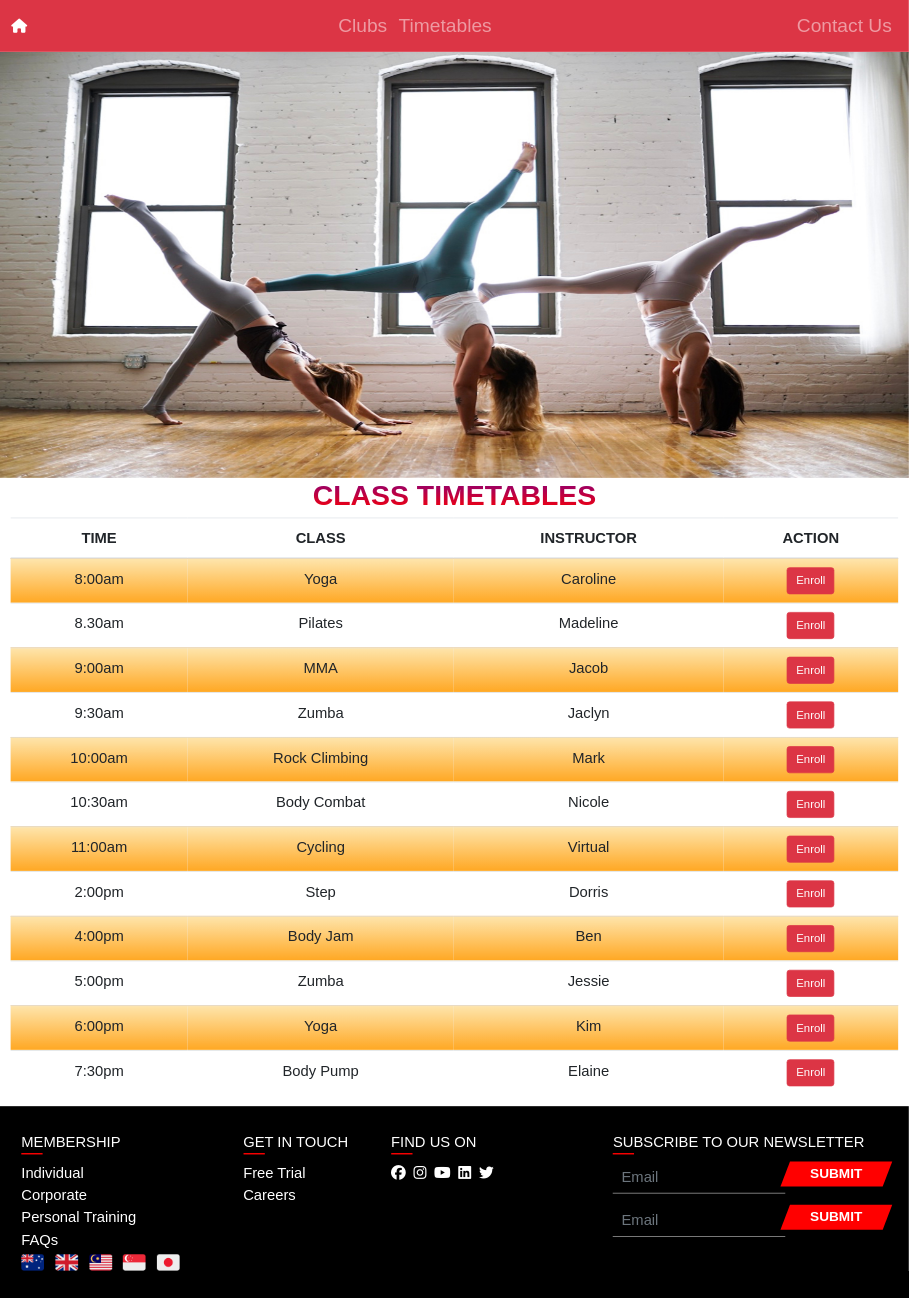
Repository: KJY93/User_Centric_Frontend_Development_Project
Page: timetables.html
The author's editor kept a record of every edit. The page is drawn from the files as they stood at one moment, then again after the next edit.
The browser window is 1280 px wide. The pictures show the whole page, at 71% of full size.
Some web fonts or font styles are not loaded; a fallback is used. Some web libraries are served in a nearby version.

Above is the page before.

### timetables.html
<!DOCTYPE html>
<html lang="en-US">
	<head>
	    <meta charset="UTF-8">
	    <meta name="viewport" content="width=device-width, initial-scale=1.0">
	    <meta http-equiv="X-UA-Compatible" content="ie=edge">
	    <title>Shape Shifters | Our Clubs</title>

		<!-- Google Fonts -->
	    <link href="https://fonts.googleapis.com/css?family=Cute+Font&display=swap" rel="stylesheet">

	    <!-- Logo -->
	    <link rel="icon" href="static/fitness-logo.ico">

	    <!-- Bootstrap CSS -->
	    <link rel="stylesheet" href="https://stackpath.bootstrapcdn.com/bootstrap/4.3.1/css/bootstrap.min.css" integrity="sha384-ggOyR0iXCbMQv3Xipma34MD+dH/1fQ784/j6cY/iJTQUOhcWr7x9JvoRxT2MZw1T" crossorigin="anonymous">

	    <!-- External CSS StyleSheet -->
		<link rel="stylesheet" type="text/css" href="static/styles.css">

		<!-- Bootstrap JS -->
	    <script src="https://code.jquery.com/jquery-3.3.1.slim.min.js" integrity="sha384-q8i/X+965DzO0rT7abK41JStQIAqVgRVzpbzo5smXKp4YfRvH+8abtTE1Pi6jizo" crossorigin="anonymous"></script>
	    <script src="https://cdnjs.cloudflare.com/ajax/libs/popper.js/1.14.7/umd/popper.min.js" integrity="sha384-UO2eT0CpHqdSJQ6hJty5KVphtPhzWj9WO1clHTMGa3JDZwrnQq4sF86dIHNDz0W1" crossorigin="anonymous"></script>
	    <script src="https://stackpath.bootstrapcdn.com/bootstrap/4.3.1/js/bootstrap.min.js" integrity="sha384-JjSmVgyd0p3pXB1rRibZUAYoIIy6OrQ6VrjIEaFf/nJGzIxFDsf4x0xIM+B07jRM" crossorigin="anonymous"></script>

	    <!-- Font Awesome -->
	    <script src="https://kit.fontawesome.com/3df94da5fe.js"></script>
	</head>

	<body>
	    <main>
	        <!-- Navbar -->
			<nav class="navbar navbar-expand-md navbar-dark bg-danger">
			  	<a class="navbar-brand" href="index.html"><i class="fas fa-home"></i></a>
			  	<button class="navbar-toggler" type="button" data-toggle="collapse" data-target="#navbarNav">
			    <span class="navbar-toggler-icon"></span>
			  	</button>
			  	<div class="collapse navbar-collapse" id="navbarNav">
			    	<ul class="navbar-nav ml-auto">
			      		<li class="nav-item">
			        		<a class="nav-link" href="clubs.html">Clubs</a>
			      		</li>
			      		<li class="nav-item">
			        		<a class="nav-link" href="timetables.html">Timetables</a>
			      		</li>
			    	</ul>

			    	<ul class="navbar-nav ml-auto">
			      		<li class="nav-item">
			        		<a class="nav-link" href="contact.html">Contact Us</a>
			      		</li>
			    	</ul>
			  	</div>
			</nav>

			<!-- Timetables background -->
			<div id="timetables-header-background"></div>

			<!-- Class Timetables Header-->
			<div>
				<h1 class="club-header"><strong>CLASS TIMETABLES</strong></h1>
			</div>

			<!-- Timetables -->
			<div class="container-fluid">
                <table class="table table-striped">
                    <thead>
                        <tr>
                            <th scope="col">TIME</th>
                            <th scope="col">CLASS</th>
                            <th scope="col">INSTRUCTOR</th>
                            <th scope="col">ACTION</th>
                        </tr>
                    </thead>
                    <tbody>
                        <tr>
                            <td>8:00am</td>
                            <td>Yoga</td>
                            <td>Caroline</td>
                            <td><button type="button" class="btn btn-danger">Enroll</button></td>
                        </tr>
                        <tr>
                            <td>8.30am</td>
                            <td>Pilates</td>
                            <td>Madeline</td>
                            <td><button type="button" class="btn btn-danger">Enroll</button></td>
                        </tr>
                        <tr>
                            <td>9:00am</td>
                            <td>MMA</td>
                            <td>Jacob</td>
                            <td><button type="button" class="btn btn-danger">Enroll</button></td>
                        </tr>
                        <tr>
                            <td>9:30am</td>
                            <td>Zumba</td>
                            <td>Jaclyn</td>
                            <td><button type="button" class="btn btn-danger">Enroll</button></td>
                        </tr>
                        <tr>
                            <td>10:00am</td>
                            <td>Rock Climbing</td>
                            <td>Mark</td>
                            <td><button type="button" class="btn btn-danger">Enroll</button></td>
                        </tr>
                        <tr>
                            <td>10:30am</td>
                            <td>Body Combat</td>
                            <td>Nicole</td>
                            <td><button type="button" class="btn btn-danger">Enroll</button></td>
                        </tr>
                        <tr>
                            <td>11:00am</td>
                            <td>Cycling</td>
                            <td>Virtual</td>
                            <td><button type="button" class="btn btn-danger">Enroll</button></td>
                        </tr>
                        <tr>
                            <td>2:00pm</td>
                            <td>Step</td>
                            <td>Dorris</td>
                            <td><button type="button" class="btn btn-danger">Enroll</button></td>
                        </tr>
                        <tr>
                            <td>4:00pm</td>
                            <td>Body Jam</td>
                            <td>Ben</td>
                            <td><button type="button" class="btn btn-danger">Enroll</button></td>
                        </tr>
                        <tr>
                            <td>5:00pm</td>
                            <td>Zumba</td>
                            <td>Jessie</td>
                            <td><button type="button" class="btn btn-danger">Enroll</button></td>
                        </tr>
                        <tr>
                            <td>6:00pm</td>
                            <td>Yoga</td>
                            <td>Kim</td>
                            <td><button type="button" class="btn btn-danger">Enroll</button></td>
                        </tr>
                        <tr>
                            <td>7:30pm</td>
                            <td>Body Pump</td>
                            <td>Elaine</td>
                            <td><button type="button" class="btn btn-danger">Enroll</button></td>
                        </tr>
                    </tbody>
                </table>
            </div>

			<!-- Footer -->
			<footer>
				<div class="container-fluid">
					<div class="row">
						<div class="col-sm-12 col-md-3">
							<div>MEMBERSHIP</div>
							<div class="separator"></div>
							<div>Individual</div>
							<div>Corporate</div>
							<div>Personal Training</div>
							<div>FAQs</div>
						</div>

						<div class="col-sm-12 col-md-2">
							<div>GET IN TOUCH</div>
							<div class="separator"></div>
							<div>Free Trial</div>
							<div>Careers</div>
						</div>

						<div class="col-sm-12 col-md-3">
							<div>FIND US ON</div>
							<div class="separator"></div>
							<div>
								<i class="fab fa-facebook social-media-logo"></i>
								<i class="fab fa-instagram social-media-logo"></i>
								<i class="fab fa-youtube social-media-logo"></i>
								<i class="fab fa-linkedin social-media-logo"></i>
								<i class="fab fa-twitter social-media-logo"></i>
							</div>
						</div>

						<div class="col-sm-12 col-md-4">
							<div>SUBSCRIBE TO OUR NEWSLETTER</div>

							<div class="separator"></div>

							<form method="post" action="">
								<div class="input-field-container">
									<div class="form-group">
										<input id="subscription" type="email" class="form-control" placeholder="Email" required>
									</div>

									<div class="each">
										<button type="button" class="submit-btn" value="submit"><span>SUBMIT</span></button>
									</div>
								</div>
							</form>

						<form method="post" action="">
							<div class="input-field-container">
								<div class="form-group">
									<input id="subscription" type="email" class="form-control" placeholder="Email" required>
								</div>

								<div>
									<button type="button" class="submit-btn" value="submit"><span>SUBMIT</span></button>
								</div>
							</div>
						</form>


						</div>

						<div class="col-sm-12">
							<img class="flag-logo" src="static/australia-flag.png" alt="australia flag"/>
							<img class="flag-logo" src="static/uk-flag.png" alt="uk flag"/>
							<img class="flag-logo" src="static/mys-flag.png" alt="malaysia flag"/>
							<img class="flag-logo" src="static/sg-flag.png" alt="singapore flag"/>
							<img class="flag-logo" src="static/jpn-flag.png" alt="japan flag"/>
						</div>

					</div>
				</div>
			</footer>

	    </main>
	</body>
</html>

### static/styles.css
body, html {
	height: 100%;
}

body {
	font-family: 'Cute Font', cursive, sans-serif;
}

/*.nav-status.activelink > span {*/
/*	border: 1px solid red;	*/
/*}*/

body.home a.home, body.articles a.articles, body.blog a.blog {

	background-color: green;

}

.nav-item {
	font-size: 130%;
}

.table-striped > tbody > tr:nth-child(odd) > td {
	background: -webkit-linear-gradient(top, #fee5ac, #ffa824);
}

#subscription {
  background: transparent;
  border: none;
  border-bottom: 1px solid #a9a9a9;
  box-shadow: none;
  border-radius: 0;
}

.iframe-video-size {
	width: 300px;
	height: 320px;
}

.social-media-logo {
	margin-right: 5px;
}

.separator {
	margin-bottom: 10px;
	height: 2px;
	width: 30px;
	background: rgb(255, 0, 0);
	z-index: 1;
}

.row {
	margin-left: 0;
	margin-right: 0;
}

#advert > h1 {
	color: #ffffff;
}

#signup-link {
	color: #ffffff;
}

input[type="email"] {
 	font-size: 1em;
}

.col-sm-12, .col-md-6, .nav-link, #signup-link {
	font-size: 1.3em;
}

.link-deco:link {
	text-decoration: none;
}

.link-deco:hover {
	font-size:120%;
}

.link-font-color, button > .link-deco:hover {
	color: #ffffff;
}

.box2, .box3 {
	background: rgba(255,117,117,0.1);
}

.button-container, p, .challenge-container, #signup-container, .box3, .box2 {
	text-align: center;
}

#divider {
	width: 100%;
	border: 1px solid black;
}

footer {
	padding-top: 35px;
	padding-bottom: 35px;
	background: rgba(0, 0, 0);
	color: #ffffff;
}

.box1 {
	background:url('../static/background-mobile.jpg');
	background-repeat: no-repeat;
	background-size: 100% 100%;
	height: 280px;
	display: flex;
	align-items: center;
	justify-content: center;
}

/*https://codepen.io/adamjohnson/pen/aokGt*/
/* Skew button design adapted from the above codepen project*/
.submit-btn {
	color: #fff;
	background: #ff0000;
	font-weight: 700;
	text-align: center;
	text-decoration: none;
	border: 0;
	outline: 0;
	font-size: 1.2rem;
	padding: 12px 35px;
	display: inline-block;
	transform: skew(-21deg);
	border-radius: 0;
}

.input-field-container {
	display: flex;
	flex-direction: row;
}

.submit-btn:hover {
	background: #0069a8;
}

span {
	display: inline-block; /* change to inline-block so that the text can be un-skewed*/
}

.submit-btn > span {
	-webkit-transform: skew(21deg);  /* Un-skew the text */
}

.btn-group {
	padding-left: 15px;
}

.btn-group-1 {
	background: lightblue;
}

.flag-logo {
	padding-right: 10px;
}

#club-header-background {
	background:url('../static/bodycombat.jpg');
	background-repeat: no-repeat;
	background-size: 100% 100%;
	height: 200px;
}

.club-header {
	text-align: center;
	background: linear-gradient(to top, #ff0000 , #800080);
	-webkit-background-clip: text;
	-webkit-text-fill-color: transparent;
	font-size: 2.5em;
}

.location {
	display: flex;
	flex-direction: column;
	justify-content: center;
	align-items: center;
	color: #ffffff;
	margin-bottom: 20px;
}

.location:link {
	text-decoration: none;
}

.location:hover {
	opacity: 0.8;
}

.location:hover .location-name, .location:hover .club-info {
	background: linear-gradient(to top, #ff0000 , #ff9800);
	-webkit-background-clip: text;
	-webkit-text-fill-color: transparent;
}

.location-name {
	font-size: 2.3em;
}

.club-info {
	font-size: 1.2em;
	border: 1px solid #ffffff;
	padding-left: 20px;
	padding-right: 20px;
	border-radius: 20px;
}

#location-image-1 {
	background:url('../static/paragon.jpg');
    background-size: 100% 100%;
    background-repeat: no-repeat;
    background-position: center;
	border-radius: 10px;
	height: 250px;
}

#location-image-2 {
	background:url('../static/clarke-quay.jpg');
    background-size: 100% 100%;
    background-repeat: no-repeat;
    background-position: center;
	border-radius: 10px;
	height: 250px;
}

#location-image-3 {
	background:url('../static/tanjongpagar.jpg');
    background-size: 100% 100%;
    background-repeat: no-repeat;
    background-position: center;
	border-radius: 10px;
	height: 250px;
}

#location-image-4 {
	background:url('../static/vivocity.jpg');
    background-size: 100% 100%;
    background-repeat: no-repeat;
    background-position: center;
	border-radius: 10px;
	height: 250px;
}

#location-image-5 {
	background:url('../static/rafflesplace.jpg');
    background-size: 100% 100%;
    background-repeat: no-repeat;
    background-position: center;
	border-radius: 10px;
	height: 250px;
}

#location-image-6 {
	background:url('../static/rafflesmall.jpg');
    background-size: 100% 100%;
    background-repeat: no-repeat;
    background-position: center;
	border-radius: 10px;
	height: 250px;
}

#timetables-header-background {
	background:url('../static/groupyoga.jpg');
	background-repeat: no-repeat;
	background-size: 100% 100%;
	height: 250px;
}

/* override text alignment and font-size*/
.table {
	text-align: center;
	font-size: 1.3rem;
}

#contact-us-background {
	background:url('../static/reachout.jpg');
	background-repeat: no-repeat;
	background-size: 100% 100%;
	height: 200px;
}

.contact-container {
	display: flex;
	align-items: center;
	flex-direction: column;
}

.generic-submit-btn-container, .form-attribute {
	text-align: center;
}

.form-group.w-75 {
	text-align: center;
}

.contact-us {
	font-size: 1.8em;
}

.generic-submit-btn-container {
	margin-bottom: 15px;
}

.form-attribute, .form-placeholder:placeholder-shown, textarea:placeholder-shown {
  font-size: 1.2em;
}

/* for extra small device */
@media (max-width: 400px) {
	.iframe-video-size {
	width: 260px;
	height: 320px;
	}

	#club-header-background {
		height: 160px;
	}

	.club-header {
		font-size: 2.0em;
	}

	.location-name {
		font-size: 2.0em;
	}

	.club-info {
		font-size: 1.0em;
	}

	.contact-us {
		font-size: 1.5em;
	}
	.box1 {
		height: 220px;
	}
}

/* for medium screen device */
@media (min-width: 768px) and (max-width: 991.98px) {
	.box1 {
		background:url('../static/background.jpg');
		background-repeat: no-repeat;
		height: 400px; /* 550 */
		background-size: 100% 100%;
	}

	.box2 {
		text-align: center;
	}

	.btn-group {
		padding-left: 0;
	}

	.iframe-video-size {
		width: 340px;
		height: 320px;
	}

	#timetables-header-background {
		height: 450px;
	}

	.table {
		font-size: 1.8rem;
	}

	#contact-us-background {
		height: 450px;
	}

	.form-attribute, .form-placeholder:placeholder-shown, textarea:placeholder-shown,
	.generic-submit-btn-container > button {
	  font-size: 1.4em;
	}

	.location-name, .club-info {
		font-size: 1.5em;
	}
}

/* for large screen device */
@media (min-width: 992px) {
	.box1 {
		height: 600px;
	}

	.btn-group {
		padding-left: 0;
	}

	.submit-btn {
		padding: 3px 35px;
	}

	.iframe-video-size {
		width: 470px;
		height: 320px;
	}

	#club-header-background {
		height: 376px;
	}

	#timetables-header-background {
		height: 600px;
	}

	#contact-us-background {
		height: 550px;
	}

	.form-attribute, .form-placeholder:placeholder-shown, textarea:placeholder-shown,
	.generic-submit-btn-container > button {
	  font-size: 1.5em;
	}

}

After the next edit:
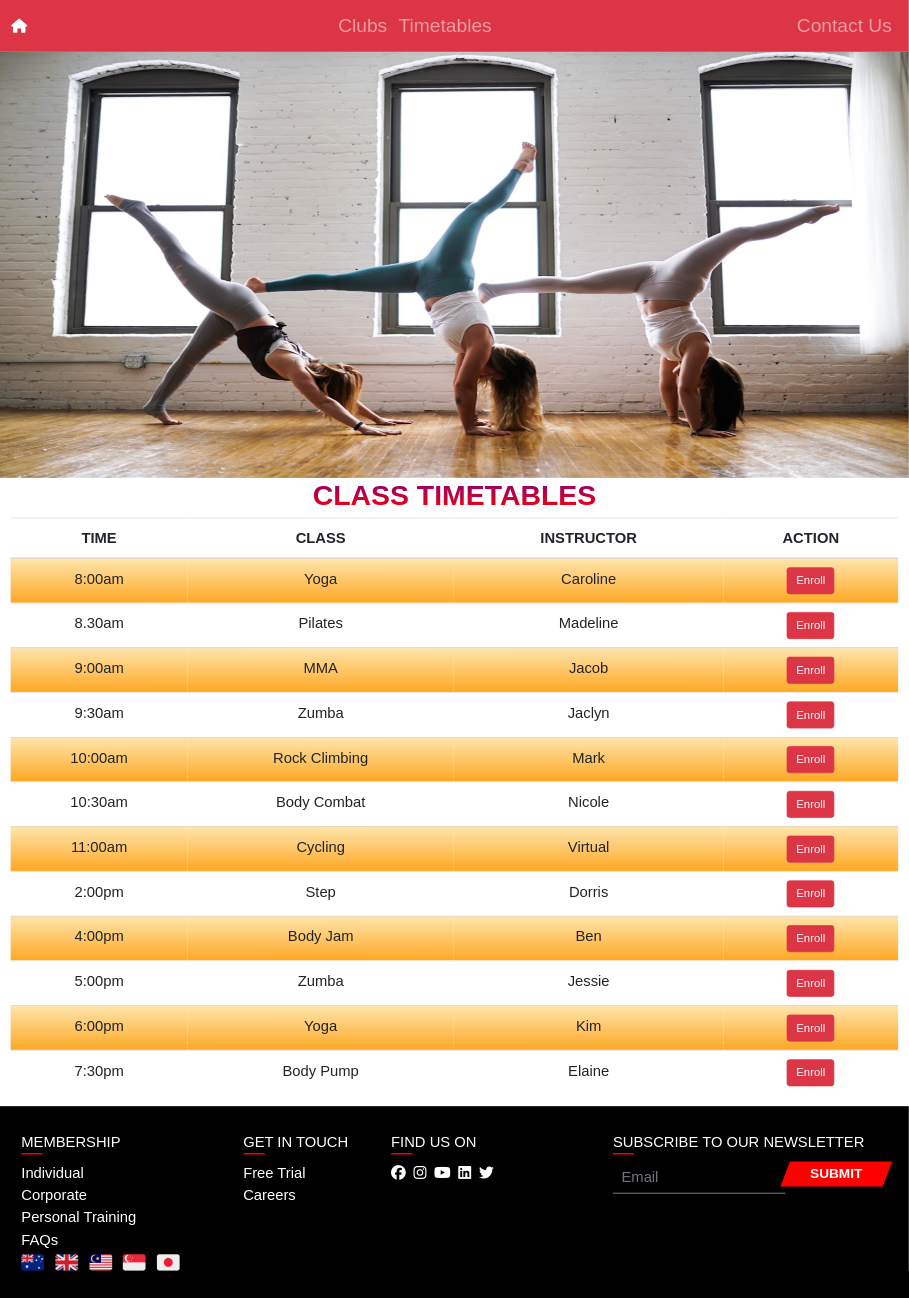
The edit:
--- a/timetables.html
+++ b/timetables.html
@@ -197,20 +197,6 @@
 									</div>
 								</div>
 							</form>
-
-						<form method="post" action="">
-							<div class="input-field-container">
-								<div class="form-group">
-									<input id="subscription" type="email" class="form-control" placeholder="Email" required>
-								</div>
-
-								<div>
-									<button type="button" class="submit-btn" value="submit"><span>SUBMIT</span></button>
-								</div>
-							</div>
-						</form>
-
-
 						</div>
 
 						<div class="col-sm-12">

------------------------------

- Problem to solve
From the entries above, extract every line where the word "name" appears.

- Reply
	    <meta name="viewport" content="width=device-width, initial-scale=1.0">
.location:hover .location-name, .location:hover .club-info {
.location-name {
	.location-name {
	.location-name, .club-info {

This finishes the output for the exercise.